I have some slip-ups, as in giving money and things like that, but I have gradually learned to rein in those impulses, declining when it is in everyone's best interest to not do or give something. I made one terrible mistake earlier this year when I returned a telephone call to a client using my cell phone instead of the reference desk phone. It is fortunate that that did not become a problem issue, although I and the librarian were concerned for a while. A misstep that I will not repeat.
And, that is what today was about. I disappointed a person who wanted all kinds of personal resources from me. I paid attention to what was happening and made all the right decisions about how to handle the situation. This kind of circumstance is going to happen more regularly from now on. My best guess is that a core skill is learning how to help people without hurting them big-picture-wise. This is not original with me, but helping someone when you can is almost always a great thing, but rescuing someone is not good or healthy for either party, the rescuer or the rescued. The line between those two, helping and rescuing is so small that it can be difficult to know where one ends and the other begins.

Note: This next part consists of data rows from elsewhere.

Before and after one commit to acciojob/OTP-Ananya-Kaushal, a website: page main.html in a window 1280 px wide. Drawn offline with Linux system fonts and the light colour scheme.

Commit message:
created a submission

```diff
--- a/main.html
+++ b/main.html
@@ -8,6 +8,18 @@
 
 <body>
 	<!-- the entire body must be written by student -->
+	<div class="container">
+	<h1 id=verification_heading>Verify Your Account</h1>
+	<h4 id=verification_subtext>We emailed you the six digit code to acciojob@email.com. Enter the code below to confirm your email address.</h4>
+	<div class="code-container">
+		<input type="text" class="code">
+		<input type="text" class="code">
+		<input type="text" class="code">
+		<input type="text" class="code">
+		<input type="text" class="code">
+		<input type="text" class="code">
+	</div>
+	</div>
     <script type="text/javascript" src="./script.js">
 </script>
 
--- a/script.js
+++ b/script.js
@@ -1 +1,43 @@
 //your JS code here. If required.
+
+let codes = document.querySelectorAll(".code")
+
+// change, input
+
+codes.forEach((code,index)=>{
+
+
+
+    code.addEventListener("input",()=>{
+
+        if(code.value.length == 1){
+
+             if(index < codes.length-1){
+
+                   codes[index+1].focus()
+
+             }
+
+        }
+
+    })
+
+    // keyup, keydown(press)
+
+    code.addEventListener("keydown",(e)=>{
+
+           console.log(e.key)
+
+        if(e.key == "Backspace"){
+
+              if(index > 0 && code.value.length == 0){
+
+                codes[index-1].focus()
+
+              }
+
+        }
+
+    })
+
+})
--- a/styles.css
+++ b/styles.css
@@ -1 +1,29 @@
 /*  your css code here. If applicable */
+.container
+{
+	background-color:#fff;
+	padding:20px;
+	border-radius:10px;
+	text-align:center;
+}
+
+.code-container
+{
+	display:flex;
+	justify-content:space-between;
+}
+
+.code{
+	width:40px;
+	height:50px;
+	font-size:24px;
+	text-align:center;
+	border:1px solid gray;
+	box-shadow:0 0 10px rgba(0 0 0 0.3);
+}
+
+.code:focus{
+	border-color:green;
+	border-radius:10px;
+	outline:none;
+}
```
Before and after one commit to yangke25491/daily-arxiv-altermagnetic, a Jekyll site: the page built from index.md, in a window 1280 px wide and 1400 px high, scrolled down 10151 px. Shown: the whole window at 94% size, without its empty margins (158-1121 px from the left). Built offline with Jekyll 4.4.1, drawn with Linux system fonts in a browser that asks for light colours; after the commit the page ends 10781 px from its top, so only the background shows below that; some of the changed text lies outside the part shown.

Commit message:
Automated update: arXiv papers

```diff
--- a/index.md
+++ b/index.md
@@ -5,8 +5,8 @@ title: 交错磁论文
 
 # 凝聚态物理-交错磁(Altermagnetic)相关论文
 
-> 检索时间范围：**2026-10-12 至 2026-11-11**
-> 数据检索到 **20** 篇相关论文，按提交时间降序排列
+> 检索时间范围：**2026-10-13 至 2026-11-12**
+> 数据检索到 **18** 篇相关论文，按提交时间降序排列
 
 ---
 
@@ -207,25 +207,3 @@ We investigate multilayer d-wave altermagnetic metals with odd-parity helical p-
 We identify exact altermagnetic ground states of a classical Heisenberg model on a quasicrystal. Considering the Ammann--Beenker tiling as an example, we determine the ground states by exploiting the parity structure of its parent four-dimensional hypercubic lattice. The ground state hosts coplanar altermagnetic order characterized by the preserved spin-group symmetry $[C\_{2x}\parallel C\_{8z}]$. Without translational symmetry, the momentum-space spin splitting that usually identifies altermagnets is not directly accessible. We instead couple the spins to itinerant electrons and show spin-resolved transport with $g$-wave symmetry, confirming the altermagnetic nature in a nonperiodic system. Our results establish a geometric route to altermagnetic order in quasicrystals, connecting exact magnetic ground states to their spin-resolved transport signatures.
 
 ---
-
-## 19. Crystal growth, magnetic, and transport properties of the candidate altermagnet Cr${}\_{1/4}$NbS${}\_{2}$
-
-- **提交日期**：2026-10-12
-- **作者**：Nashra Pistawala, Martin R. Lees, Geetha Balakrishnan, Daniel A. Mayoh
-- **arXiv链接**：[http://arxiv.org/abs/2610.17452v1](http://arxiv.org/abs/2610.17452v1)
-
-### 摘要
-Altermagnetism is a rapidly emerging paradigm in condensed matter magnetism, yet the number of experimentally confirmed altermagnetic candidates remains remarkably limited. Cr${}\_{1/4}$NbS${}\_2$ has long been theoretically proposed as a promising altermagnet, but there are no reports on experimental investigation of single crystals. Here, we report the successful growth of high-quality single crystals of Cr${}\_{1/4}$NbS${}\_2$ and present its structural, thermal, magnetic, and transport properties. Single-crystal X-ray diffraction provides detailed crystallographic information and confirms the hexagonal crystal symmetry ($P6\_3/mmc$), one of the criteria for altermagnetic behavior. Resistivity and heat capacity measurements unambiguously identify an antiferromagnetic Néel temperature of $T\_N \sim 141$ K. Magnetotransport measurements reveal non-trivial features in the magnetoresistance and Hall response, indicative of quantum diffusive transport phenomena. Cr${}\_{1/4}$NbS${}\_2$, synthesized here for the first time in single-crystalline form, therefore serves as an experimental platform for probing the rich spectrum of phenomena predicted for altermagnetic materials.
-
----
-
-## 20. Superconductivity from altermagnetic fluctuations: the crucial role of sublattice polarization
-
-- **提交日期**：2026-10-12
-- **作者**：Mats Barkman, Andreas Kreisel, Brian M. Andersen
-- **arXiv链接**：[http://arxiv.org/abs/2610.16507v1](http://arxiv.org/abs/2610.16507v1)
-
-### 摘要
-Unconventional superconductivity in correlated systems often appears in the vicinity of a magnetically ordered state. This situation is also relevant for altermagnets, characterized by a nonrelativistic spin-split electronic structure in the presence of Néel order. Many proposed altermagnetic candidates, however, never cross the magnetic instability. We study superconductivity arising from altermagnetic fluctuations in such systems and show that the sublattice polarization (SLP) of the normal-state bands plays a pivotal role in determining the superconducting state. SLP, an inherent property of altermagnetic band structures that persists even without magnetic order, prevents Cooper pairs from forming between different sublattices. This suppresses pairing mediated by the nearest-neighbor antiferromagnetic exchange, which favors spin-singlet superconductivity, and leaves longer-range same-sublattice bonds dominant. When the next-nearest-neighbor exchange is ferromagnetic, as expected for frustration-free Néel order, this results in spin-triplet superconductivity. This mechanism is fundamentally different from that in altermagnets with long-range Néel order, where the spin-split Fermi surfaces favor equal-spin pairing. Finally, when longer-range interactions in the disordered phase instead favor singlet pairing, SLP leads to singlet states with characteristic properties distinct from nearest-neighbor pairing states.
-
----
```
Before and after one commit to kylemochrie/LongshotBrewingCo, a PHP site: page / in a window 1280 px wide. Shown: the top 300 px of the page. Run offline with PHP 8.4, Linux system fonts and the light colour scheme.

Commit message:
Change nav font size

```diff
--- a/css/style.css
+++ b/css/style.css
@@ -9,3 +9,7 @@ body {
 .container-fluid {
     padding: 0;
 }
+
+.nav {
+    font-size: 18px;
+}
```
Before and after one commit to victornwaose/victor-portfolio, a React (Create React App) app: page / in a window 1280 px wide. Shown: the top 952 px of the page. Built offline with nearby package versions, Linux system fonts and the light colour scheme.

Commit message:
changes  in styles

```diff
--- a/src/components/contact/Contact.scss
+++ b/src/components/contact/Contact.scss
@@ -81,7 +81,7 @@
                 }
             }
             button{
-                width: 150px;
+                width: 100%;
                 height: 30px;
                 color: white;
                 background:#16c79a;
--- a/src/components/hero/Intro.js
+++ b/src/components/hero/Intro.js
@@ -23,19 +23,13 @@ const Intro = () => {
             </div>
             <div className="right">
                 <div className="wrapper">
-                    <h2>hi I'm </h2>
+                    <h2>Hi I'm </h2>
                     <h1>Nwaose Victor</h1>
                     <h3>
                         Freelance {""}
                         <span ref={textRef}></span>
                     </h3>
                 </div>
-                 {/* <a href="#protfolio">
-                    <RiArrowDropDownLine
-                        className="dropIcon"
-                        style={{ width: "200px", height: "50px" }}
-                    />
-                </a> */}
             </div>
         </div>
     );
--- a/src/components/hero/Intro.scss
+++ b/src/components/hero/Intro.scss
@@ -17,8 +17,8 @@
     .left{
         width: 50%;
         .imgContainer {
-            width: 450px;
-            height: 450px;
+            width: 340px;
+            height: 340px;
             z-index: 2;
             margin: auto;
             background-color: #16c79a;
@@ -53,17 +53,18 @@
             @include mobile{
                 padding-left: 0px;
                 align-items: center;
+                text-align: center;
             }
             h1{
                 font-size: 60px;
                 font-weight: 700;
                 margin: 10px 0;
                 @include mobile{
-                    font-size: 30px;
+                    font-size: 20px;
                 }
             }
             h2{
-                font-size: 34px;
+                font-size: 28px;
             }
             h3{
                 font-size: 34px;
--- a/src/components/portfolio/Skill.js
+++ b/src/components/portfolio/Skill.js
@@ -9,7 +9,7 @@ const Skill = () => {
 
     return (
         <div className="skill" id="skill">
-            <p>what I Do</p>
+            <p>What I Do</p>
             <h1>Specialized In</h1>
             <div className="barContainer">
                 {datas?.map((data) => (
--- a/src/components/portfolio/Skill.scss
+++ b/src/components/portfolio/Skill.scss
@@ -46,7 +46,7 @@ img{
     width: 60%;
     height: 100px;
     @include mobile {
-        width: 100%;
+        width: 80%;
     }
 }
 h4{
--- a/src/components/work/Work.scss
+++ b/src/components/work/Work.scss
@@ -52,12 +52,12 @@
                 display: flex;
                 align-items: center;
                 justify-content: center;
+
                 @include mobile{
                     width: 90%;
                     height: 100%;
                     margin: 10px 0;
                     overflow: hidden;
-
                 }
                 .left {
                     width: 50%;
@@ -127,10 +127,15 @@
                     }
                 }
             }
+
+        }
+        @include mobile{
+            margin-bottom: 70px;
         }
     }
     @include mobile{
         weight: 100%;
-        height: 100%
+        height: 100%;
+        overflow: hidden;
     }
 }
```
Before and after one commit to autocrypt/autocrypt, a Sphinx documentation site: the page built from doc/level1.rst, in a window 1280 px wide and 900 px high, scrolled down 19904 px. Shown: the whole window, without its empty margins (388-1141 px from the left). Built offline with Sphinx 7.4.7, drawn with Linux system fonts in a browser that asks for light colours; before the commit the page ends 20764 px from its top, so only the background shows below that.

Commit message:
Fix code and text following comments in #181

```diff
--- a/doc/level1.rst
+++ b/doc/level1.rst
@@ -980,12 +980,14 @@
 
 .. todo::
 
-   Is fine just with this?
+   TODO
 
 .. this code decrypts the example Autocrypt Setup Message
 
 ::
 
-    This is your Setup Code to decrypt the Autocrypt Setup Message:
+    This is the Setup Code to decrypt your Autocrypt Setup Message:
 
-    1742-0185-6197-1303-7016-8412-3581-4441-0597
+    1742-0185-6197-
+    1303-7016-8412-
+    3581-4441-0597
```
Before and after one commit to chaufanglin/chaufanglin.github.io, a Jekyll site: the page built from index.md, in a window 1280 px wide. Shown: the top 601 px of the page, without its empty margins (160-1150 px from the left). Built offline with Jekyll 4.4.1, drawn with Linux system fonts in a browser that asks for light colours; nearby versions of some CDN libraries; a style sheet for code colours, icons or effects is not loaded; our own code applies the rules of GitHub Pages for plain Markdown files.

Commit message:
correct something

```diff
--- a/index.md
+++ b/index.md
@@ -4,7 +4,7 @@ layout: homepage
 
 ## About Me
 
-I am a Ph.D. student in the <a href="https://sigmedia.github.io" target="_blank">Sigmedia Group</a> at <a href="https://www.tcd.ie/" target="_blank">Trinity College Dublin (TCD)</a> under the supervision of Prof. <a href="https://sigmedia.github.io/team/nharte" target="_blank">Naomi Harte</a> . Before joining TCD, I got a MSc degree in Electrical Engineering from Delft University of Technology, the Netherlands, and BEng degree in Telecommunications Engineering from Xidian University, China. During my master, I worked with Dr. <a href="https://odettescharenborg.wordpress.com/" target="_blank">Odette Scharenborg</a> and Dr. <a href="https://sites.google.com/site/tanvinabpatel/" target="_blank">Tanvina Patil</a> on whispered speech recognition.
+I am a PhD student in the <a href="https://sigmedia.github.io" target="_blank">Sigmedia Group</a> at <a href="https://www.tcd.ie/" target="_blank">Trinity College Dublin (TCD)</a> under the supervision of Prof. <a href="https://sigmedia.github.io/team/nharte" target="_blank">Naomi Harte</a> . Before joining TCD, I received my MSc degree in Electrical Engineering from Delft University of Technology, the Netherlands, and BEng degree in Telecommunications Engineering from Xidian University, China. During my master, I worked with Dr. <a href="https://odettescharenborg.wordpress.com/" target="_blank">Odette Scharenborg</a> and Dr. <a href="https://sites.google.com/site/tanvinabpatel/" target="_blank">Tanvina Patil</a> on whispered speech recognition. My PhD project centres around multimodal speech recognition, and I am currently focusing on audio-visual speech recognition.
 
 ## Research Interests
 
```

I want to help. Simple as that. I do not want to become enmeshed in other people's lives. This work is not about me, it is solely about the other person. I am already good about listening, helping and referring, about caring about other people; now I need the skills to make sure that I build the knowledge and wisdom to do it for the best result.
This has been a most interesting day, and it would not have been nearly as successful were it not for the help and guidance of a truly great therapist.